> [The task] Where a line of the records contains the word "about", show that line.

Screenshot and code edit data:
BEGIN

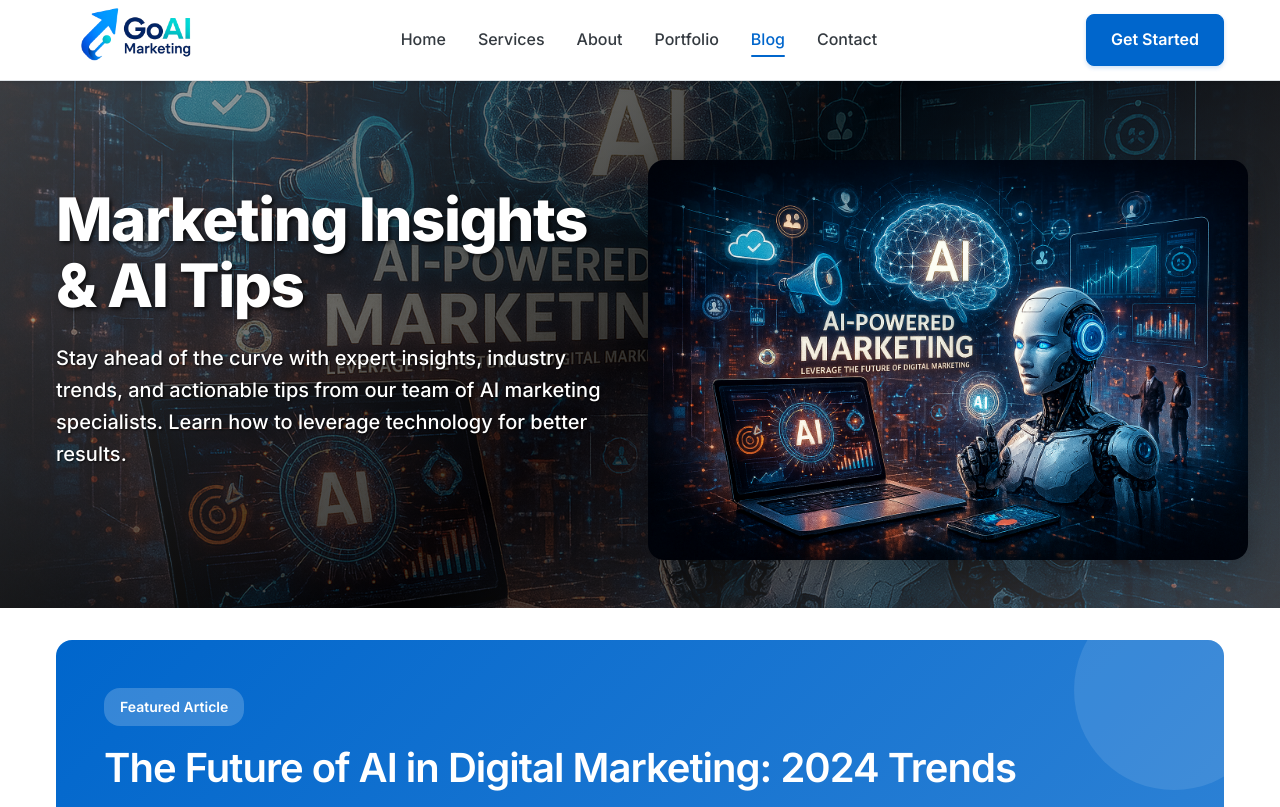
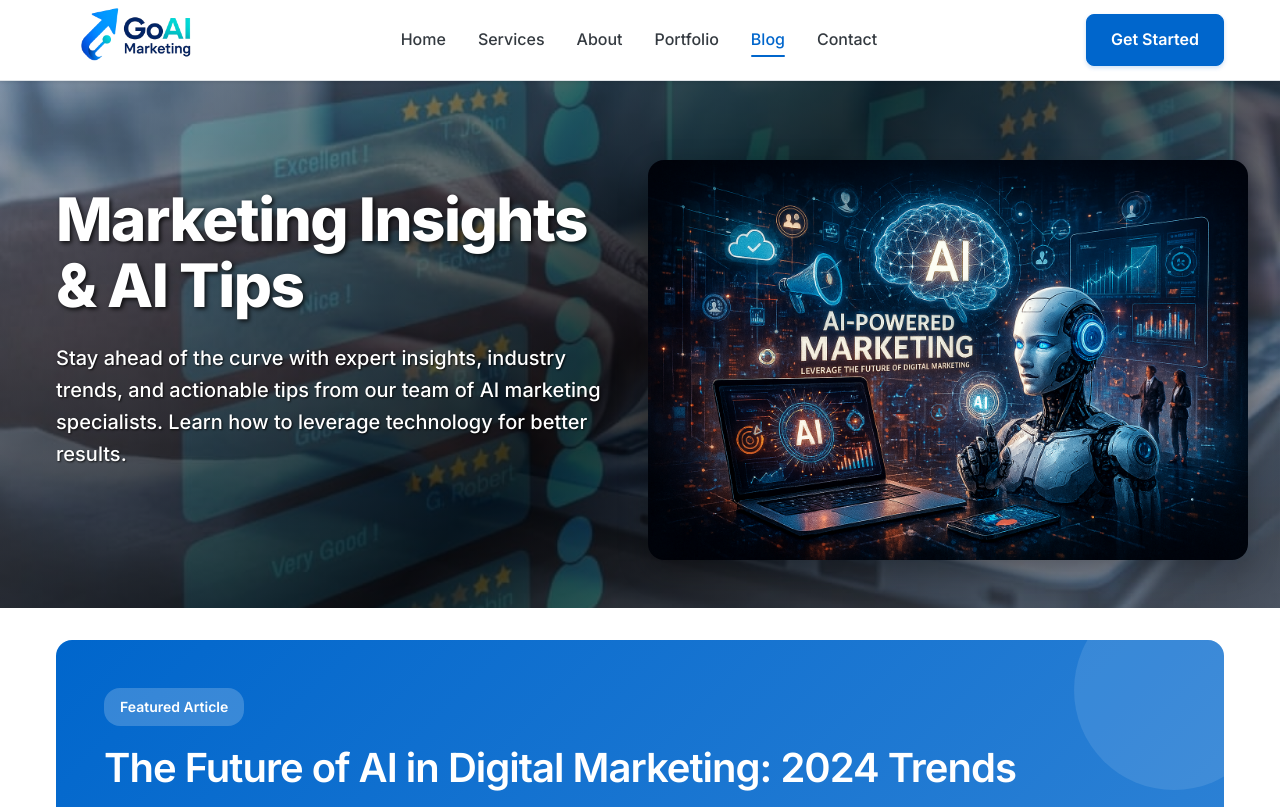
Before and after one commit to shirwani/goai, a Flask app: page /blog in a window 1280 px wide. Shown: the top 807 px of the page. Run offline with Flask 3, Linux system fonts and the light colour scheme.

Commit message:
Change hero background image to reputation.jpeg on all pages
- Updated background image from ai-hero.jpeg to reputation.jpeg
- Applied to all pages: index, services, about, contact, portfolio, blog
- Maintained all existing styling and overlay opacity settings
- Consistent reputation-themed background across entire website
- Preserved layered approach with background image + overlay + content

```diff
--- a/templates/about.html
+++ b/templates/about.html
@@ -8,7 +8,7 @@
 
 {% block content %}
 <!-- Hero Content -->
-<div style="padding: var(--spacing-12) 0; background: linear-gradient(135deg, rgba(128, 128, 128, 0.1) 0%, rgba(0, 0, 0, 0.3) 50%, rgba(128, 128, 128, 0.1) 100%), url('static/images/ai-hero.jpeg'); background-size: cover; background-position: center; background-repeat: no-repeat; position: relative; overflow: hidden; z-index: 1;">
+<div style="padding: var(--spacing-12) 0; background: linear-gradient(135deg, rgba(128, 128, 128, 0.1) 0%, rgba(0, 0, 0, 0.3) 50%, rgba(128, 128, 128, 0.1) 100%), url('static/images/reputation.jpeg'); background-size: cover; background-position: center; background-repeat: no-repeat; position: relative; overflow: hidden; z-index: 1;">
     <!-- Background layer with low opacity -->
     <div style="position: absolute; top: 0; left: 0; right: 0; bottom: 0; background: linear-gradient(135deg, rgba(128, 128, 128, 0.4) 0%, rgba(0, 0, 0, 0.7) 50%, rgba(128, 128, 128, 0.4) 100%); z-index: 1;"></div>
 
--- a/templates/blog.html
+++ b/templates/blog.html
@@ -8,7 +8,7 @@
 
 {% block content %}
 <!-- Hero Content -->
-<div style="padding: var(--spacing-12) 0; background: linear-gradient(135deg, rgba(128, 128, 128, 0.1) 0%, rgba(0, 0, 0, 0.3) 50%, rgba(128, 128, 128, 0.1) 100%), url('static/images/ai-hero.jpeg'); background-size: cover; background-position: center; background-repeat: no-repeat; position: relative; overflow: hidden; z-index: 1;">
+<div style="padding: var(--spacing-12) 0; background: linear-gradient(135deg, rgba(128, 128, 128, 0.1) 0%, rgba(0, 0, 0, 0.3) 50%, rgba(128, 128, 128, 0.1) 100%), url('static/images/reputation.jpeg'); background-size: cover; background-position: center; background-repeat: no-repeat; position: relative; overflow: hidden; z-index: 1;">
     <!-- Background layer with low opacity -->
     <div style="position: absolute; top: 0; left: 0; right: 0; bottom: 0; background: linear-gradient(135deg, rgba(128, 128, 128, 0.4) 0%, rgba(0, 0, 0, 0.7) 50%, rgba(128, 128, 128, 0.4) 100%); z-index: 1;"></div>
 
--- a/templates/contact.html
+++ b/templates/contact.html
@@ -9,7 +9,7 @@
 {% block content %}
 <body class="contact">
 <!-- Hero Content -->
-<div style="padding: var(--spacing-12) 0; background: linear-gradient(135deg, rgba(128, 128, 128, 0.1) 0%, rgba(0, 0, 0, 0.3) 50%, rgba(128, 128, 128, 0.1) 100%), url('static/images/ai-hero.jpeg'); background-size: cover; background-position: center; background-repeat: no-repeat; position: relative; overflow: hidden; z-index: 1;">
+<div style="padding: var(--spacing-12) 0; background: linear-gradient(135deg, rgba(128, 128, 128, 0.1) 0%, rgba(0, 0, 0, 0.3) 50%, rgba(128, 128, 128, 0.1) 100%), url('static/images/reputation.jpeg'); background-size: cover; background-position: center; background-repeat: no-repeat; position: relative; overflow: hidden; z-index: 1;">
     <!-- Background layer with low opacity -->
     <div style="position: absolute; top: 0; left: 0; right: 0; bottom: 0; background: linear-gradient(135deg, rgba(128, 128, 128, 0.4) 0%, rgba(0, 0, 0, 0.7) 50%, rgba(128, 128, 128, 0.4) 100%); z-index: 1;"></div>
 
--- a/templates/index.html
+++ b/templates/index.html
@@ -8,7 +8,7 @@
 
 {% block content %}
 <!-- Hero Content -->
-<div style="padding: var(--spacing-12) 0; background: linear-gradient(135deg, rgba(128, 128, 128, 0.1) 0%, rgba(0, 0, 0, 0.3) 50%, rgba(128, 128, 128, 0.1) 100%), url('static/images/ai-hero.jpeg'); background-size: cover; background-position: center; background-repeat: no-repeat; position: relative; overflow: hidden; z-index: 1;">
+<div style="padding: var(--spacing-12) 0; background: linear-gradient(135deg, rgba(128, 128, 128, 0.1) 0%, rgba(0, 0, 0, 0.3) 50%, rgba(128, 128, 128, 0.1) 100%), url('static/images/reputation.jpeg'); background-size: cover; background-position: center; background-repeat: no-repeat; position: relative; overflow: hidden; z-index: 1;">
     <!-- Background layer with low opacity -->
     <div style="position: absolute; top: 0; left: 0; right: 0; bottom: 0; background: linear-gradient(135deg, rgba(128, 128, 128, 0.4) 0%, rgba(0, 0, 0, 0.7) 50%, rgba(128, 128, 128, 0.4) 100%); z-index: 1;"></div>
 
--- a/templates/portfolio.html
+++ b/templates/portfolio.html
@@ -9,7 +9,7 @@
 {% block content %}
 <body class="portfolio">
 <!-- Hero Content -->
-<div style="padding: var(--spacing-12) 0; background: linear-gradient(135deg, rgba(128, 128, 128, 0.1) 0%, rgba(0, 0, 0, 0.3) 50%, rgba(128, 128, 128, 0.1) 100%), url('static/images/ai-hero.jpeg'); background-size: cover; background-position: center; background-repeat: no-repeat; position: relative; overflow: hidden; z-index: 1;">
+<div style="padding: var(--spacing-12) 0; background: linear-gradient(135deg, rgba(128, 128, 128, 0.1) 0%, rgba(0, 0, 0, 0.3) 50%, rgba(128, 128, 128, 0.1) 100%), url('static/images/reputation.jpeg'); background-size: cover; background-position: center; background-repeat: no-repeat; position: relative; overflow: hidden; z-index: 1;">
     <!-- Background layer with low opacity -->
     <div style="position: absolute; top: 0; left: 0; right: 0; bottom: 0; background: linear-gradient(135deg, rgba(128, 128, 128, 0.4) 0%, rgba(0, 0, 0, 0.7) 50%, rgba(128, 128, 128, 0.4) 100%); z-index: 1;"></div>
 
--- a/templates/services.html
+++ b/templates/services.html
@@ -78,7 +78,7 @@
 
 {% block content %}
 <!-- Hero Content -->
-<div style="padding: var(--spacing-12) 0; background: linear-gradient(135deg, rgba(128, 128, 128, 0.1) 0%, rgba(0, 0, 0, 0.3) 50%, rgba(128, 128, 128, 0.1) 100%), url('static/images/ai-hero.jpeg'); background-size: cover; background-position: center; background-repeat: no-repeat; position: relative; overflow: hidden; z-index: 1;">
+<div style="padding: var(--spacing-12) 0; background: linear-gradient(135deg, rgba(128, 128, 128, 0.1) 0%, rgba(0, 0, 0, 0.3) 50%, rgba(128, 128, 128, 0.1) 100%), url('static/images/reputation.jpeg'); background-size: cover; background-position: center; background-repeat: no-repeat; position: relative; overflow: hidden; z-index: 1;">
     <!-- Background layer with low opacity -->
     <div style="position: absolute; top: 0; left: 0; right: 0; bottom: 0; background: linear-gradient(135deg, rgba(128, 128, 128, 0.4) 0%, rgba(0, 0, 0, 0.7) 50%, rgba(128, 128, 128, 0.4) 100%); z-index: 1;"></div>
 
```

END

> [Written solution]
- Applied to all pages: index, services, about, contact, portfolio, blog
--- a/templates/about.html
+++ b/templates/about.html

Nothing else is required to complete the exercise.